The CRS, a special mobile French police force, patrol the forested coastline where smugglers tend to hide their equipment. “They know we’re here, it won’t go through tonight,” said one officer.
Fifteen silhouettes suddenly emerge from the dunes, dressed in black and walking calmly — accomplices of the smugglers who perform a well-rehearsed dance of scouting and retreating to evade law enforcement.
Once the officers appear to have left, dozens more silhouettes appear on the beach, appearing more nervous.
Around 80 migrants, mainly young men, run toward the power station to hide. They’re followed by two more groups, some men carrying life jackets, others parts of the very boats they intend to sail, with some children stumbling alongside.
A group of women, couples, children and elderly position themselves in the centre.
‘We’ll try again’
An hour later, without a sound, they begin their descent to the water carrying on their shoulders two “small boats”, partially inflated. Families run into the sea, children in their arms.
Two police vans sweep across the beach, interrupting the effort.
Mothers stop, seemingly lost, with some continuing their futile mission to the water while others turn around for the dunes in confusion.
Police don’t arrest them, but rather turn them inland.
One woman throws her lifejacket to the ground in rage. Others, who say they come from Iran, Afghanistan, Iraq or Vietnam, look defeated.
They’re ready to do anything to get to England, despite the perilous voyage and its high price tag of 2,500 to 3,000 euros, they said. The money is entrusted to a third party and paid out once the migrants reach Britain.

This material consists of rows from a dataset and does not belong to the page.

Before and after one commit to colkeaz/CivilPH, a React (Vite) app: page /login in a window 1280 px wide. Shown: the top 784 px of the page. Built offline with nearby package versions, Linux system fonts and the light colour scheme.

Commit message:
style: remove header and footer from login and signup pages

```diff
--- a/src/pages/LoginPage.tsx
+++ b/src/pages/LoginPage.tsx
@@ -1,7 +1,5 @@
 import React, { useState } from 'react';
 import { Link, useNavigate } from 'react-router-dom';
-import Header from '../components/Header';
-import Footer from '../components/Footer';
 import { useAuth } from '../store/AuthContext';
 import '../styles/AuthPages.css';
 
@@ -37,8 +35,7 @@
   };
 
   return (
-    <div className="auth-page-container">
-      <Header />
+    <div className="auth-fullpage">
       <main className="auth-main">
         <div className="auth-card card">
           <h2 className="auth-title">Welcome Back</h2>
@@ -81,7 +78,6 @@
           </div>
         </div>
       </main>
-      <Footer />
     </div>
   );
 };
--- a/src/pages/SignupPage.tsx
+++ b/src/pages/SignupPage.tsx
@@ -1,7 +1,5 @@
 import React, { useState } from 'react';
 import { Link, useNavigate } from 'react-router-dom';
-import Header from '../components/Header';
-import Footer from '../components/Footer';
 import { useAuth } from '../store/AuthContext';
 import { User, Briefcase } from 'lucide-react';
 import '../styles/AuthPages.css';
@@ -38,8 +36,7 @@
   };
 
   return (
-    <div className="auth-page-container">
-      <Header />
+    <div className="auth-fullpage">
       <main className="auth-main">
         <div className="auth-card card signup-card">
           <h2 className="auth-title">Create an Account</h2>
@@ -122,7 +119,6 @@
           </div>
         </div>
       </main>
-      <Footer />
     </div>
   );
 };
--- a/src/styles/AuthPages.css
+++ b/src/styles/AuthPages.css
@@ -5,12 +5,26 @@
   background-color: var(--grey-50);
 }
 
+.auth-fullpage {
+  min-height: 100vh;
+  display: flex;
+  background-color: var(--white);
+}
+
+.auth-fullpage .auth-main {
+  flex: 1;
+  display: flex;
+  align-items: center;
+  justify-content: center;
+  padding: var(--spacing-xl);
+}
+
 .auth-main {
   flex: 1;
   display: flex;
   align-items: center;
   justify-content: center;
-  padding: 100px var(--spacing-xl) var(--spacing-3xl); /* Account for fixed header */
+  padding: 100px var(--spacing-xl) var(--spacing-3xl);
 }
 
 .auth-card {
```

“I already tried four times,” said one young Afghan. “We’ll try again.”